Postby Desert Rose » Thu Nov 16, 2017 3:18 pm

I sometimes feel like when I mention my learning disability as a reason for doing certain things that people think I'm either making it up or trying to use it as a trump card. This is causing me frustration because all I'm asking is that people understand that I'm much more susceptible to make mistakes than most people.
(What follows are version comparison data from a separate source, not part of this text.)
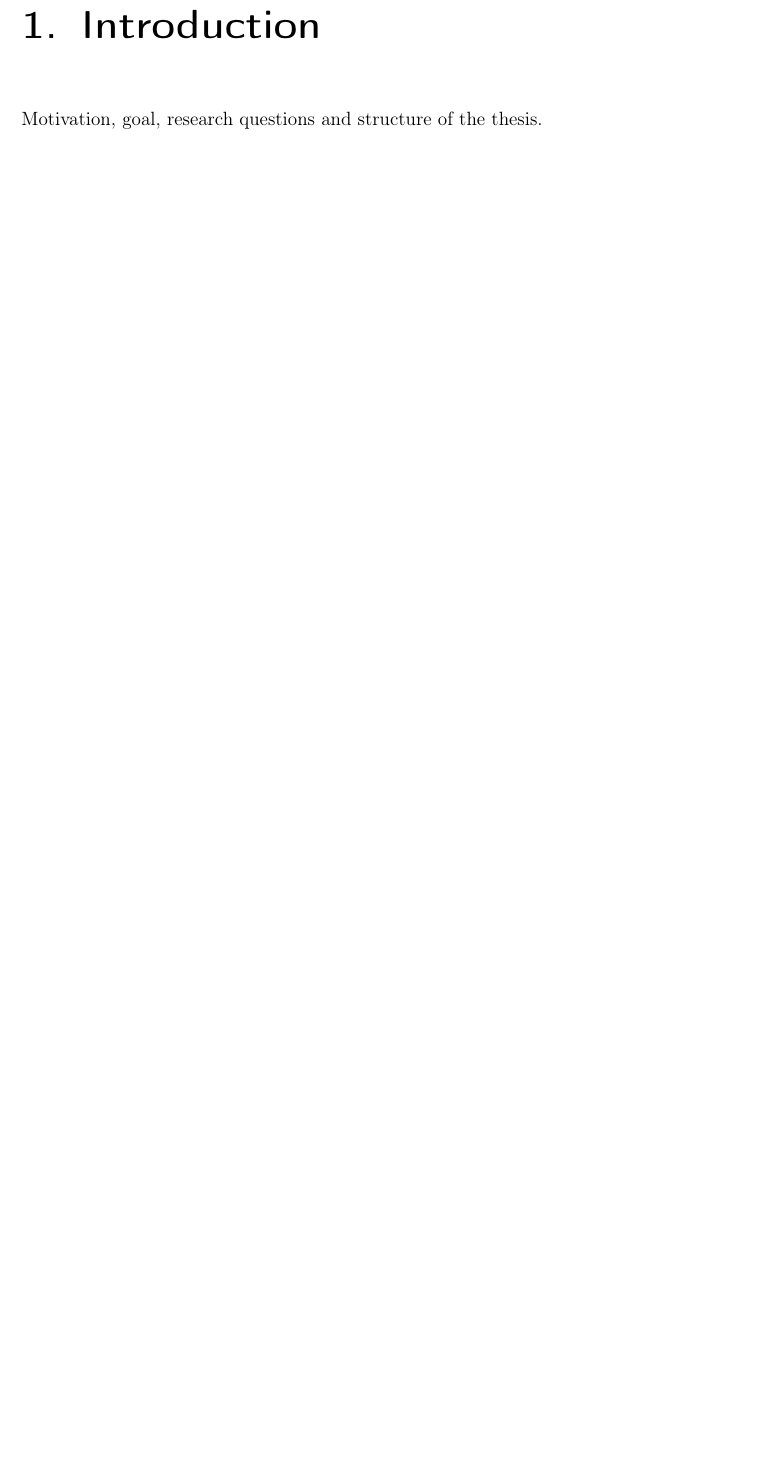
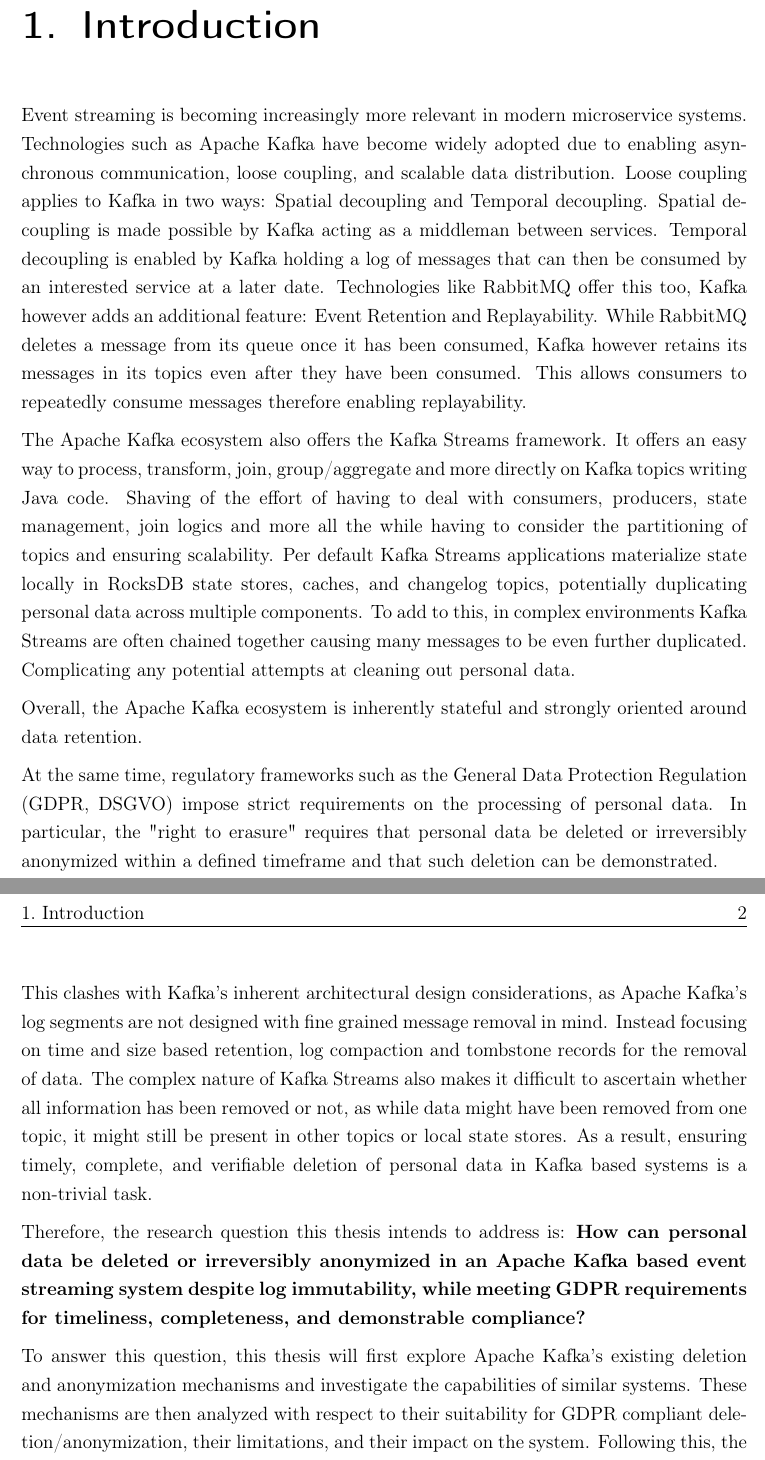
Before and after one commit to roboalex2/BA1, a LaTeX thesis (main.tex, which reads hcw_bachelor_setup.sty, parts/introduction.tex): part of page 8 of 15 before the commit and two parts of pages 8 and 9 of 16 after it, the two joined at a grey line, cut so that both start at the same text, the shorter picture padded with empty space. Compiled offline with pdfLaTeX.

Commit message:
add introduction first draft

```diff
--- a/hcw_bachelor_setup.sty
+++ b/hcw_bachelor_setup.sty
@@ -23,7 +23,12 @@
 \fi
 
 % ---- Layout ----
-\RequirePackage[a4paper, top=0cm, bottom=3cm, left=2.5cm, right=2.5cm, headsep=12mm]{geometry}
+\RequirePackage[a4paper, top=2.5cm, bottom=3cm, left=2.5cm, right=2.5cm, headsep=12mm]{geometry}
+\RedeclareSectionCommand[
+  beforeskip=0pt,
+  afterskip=1cm
+]{chapter}
+
 \setlength{\headheight}{15pt}
 \usepackage{graphicx,eso-pic}
 % one-page background helper
@@ -45,6 +50,11 @@
 \RequirePackage{fancyhdr}
 \pagestyle{fancy}
 \fancyhf{}
+
+\renewcommand*\chaptermark[1]{%
+  \markboth{\thechapter.\ #1}{}%
+}
+
 \lhead{\leftmark}
 \rhead{\thepage}
 \renewcommand{\headrulewidth}{0.4pt}
--- a/parts/introduction.tex
+++ b/parts/introduction.tex
@@ -1,3 +1,18 @@
 % parts/introduction.tex
 \chapter{Introduction}
-Motivation, goal, research questions and structure of the thesis.
+Event streaming is becoming increasingly more relevant in modern microservice systems. Technologies such as Apache Kafka have become widely adopted due to enabling asynchronous communication, loose coupling, and scalable data distribution. Loose coupling applies to Kafka in two ways: Spatial decoupling and Temporal decoupling. Spatial decoupling is made possible by Kafka acting as a middleman between services. Temporal decoupling is enabled by Kafka holding a log of messages that can then be consumed by an interested service at a later date. Technologies like RabbitMQ offer this too, Kafka however adds an additional feature: Event Retention and Replayability. While RabbitMQ deletes a message from its queue once it has been consumed, Kafka however retains its messages in its topics even after they have been consumed. This allows consumers to repeatedly consume messages therefore enabling replayability.
+\par
+The Apache Kafka ecosystem also offers the Kafka Streams framework. It offers an easy way to process, transform, join, group/aggregate and more directly on Kafka topics writing Java code. Shaving of the effort of having to deal with consumers, producers, state management, join logics and more all the while having to consider the partitioning of topics and ensuring scalability. Per default Kafka Streams applications materialize state locally in RocksDB state stores, caches, and changelog topics, potentially duplicating personal data across multiple components. To add to this, in complex environments Kafka Streams are often chained together causing many messages to be even further duplicated. Complicating any potential attempts at cleaning out personal data.
+\par
+Overall, the Apache Kafka ecosystem is inherently stateful and strongly oriented around data retention.
+\par
+At the same time, regulatory frameworks such as the General Data Protection Regulation (GDPR, DSGVO) impose strict requirements on the processing of personal data. In particular, the "right to erasure" requires that personal data be deleted or irreversibly anonymized within a defined timeframe and that such deletion can be demonstrated.
+\newpage
+This clashes with Kafka's inherent architectural design considerations, as Apache Kafka's log segments are not designed with fine grained message removal in mind. Instead focusing on time and size based retention, log compaction and tombstone records for the removal of data. The complex nature of Kafka Streams also makes it difficult to ascertain whether all information has been removed or not, as while data might have been removed from one topic, it might still be present in other topics or local state stores. As a result, ensuring timely, complete, and verifiable deletion of personal data in Kafka based systems is a non-trivial task.
+\par
+Therefore, the research question this thesis intends to address is:
+\textbf{How can personal data be deleted or irreversibly anonymized in an Apache Kafka based event streaming system despite log immutability, while meeting GDPR requirements for timeliness, completeness, and demonstrable compliance?}
+\par
+To answer this question, this thesis will first explore Apache Kafka's existing deletion and anonymization mechanisms and investigate the capabilities of similar systems. These mechanisms are then analyzed with respect to their suitability for GDPR compliant deletion/anonymization, their limitations, and their impact on the system. Following this, the thesis will explore potential strategies for achieving data deletion and anonymization in Kafka, evaluating their effectiveness and suitability regarding the "right to erasure" of the GDPR. Finally, coming together in one combined strategy for which a proof-of-concept implementation will be developed to explore the feasibility of the proposed approach.
+\par
+The goal of this thesis is to provide practical insights for organizations using Apache Kafka who need to comply with GDPR data deletion requirements, while also contributing in general to the understanding of data and state/log management in event streaming systems.
```
Also changed, not shown: parts/acknowledgments.tex (+2 -1 lines), parts/authorship.tex (+2 -2 lines), 1 other file.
I don't want sympathy, just understanding I'm not trying to make anyone's life difficult, has anyone else known this?

Tom fod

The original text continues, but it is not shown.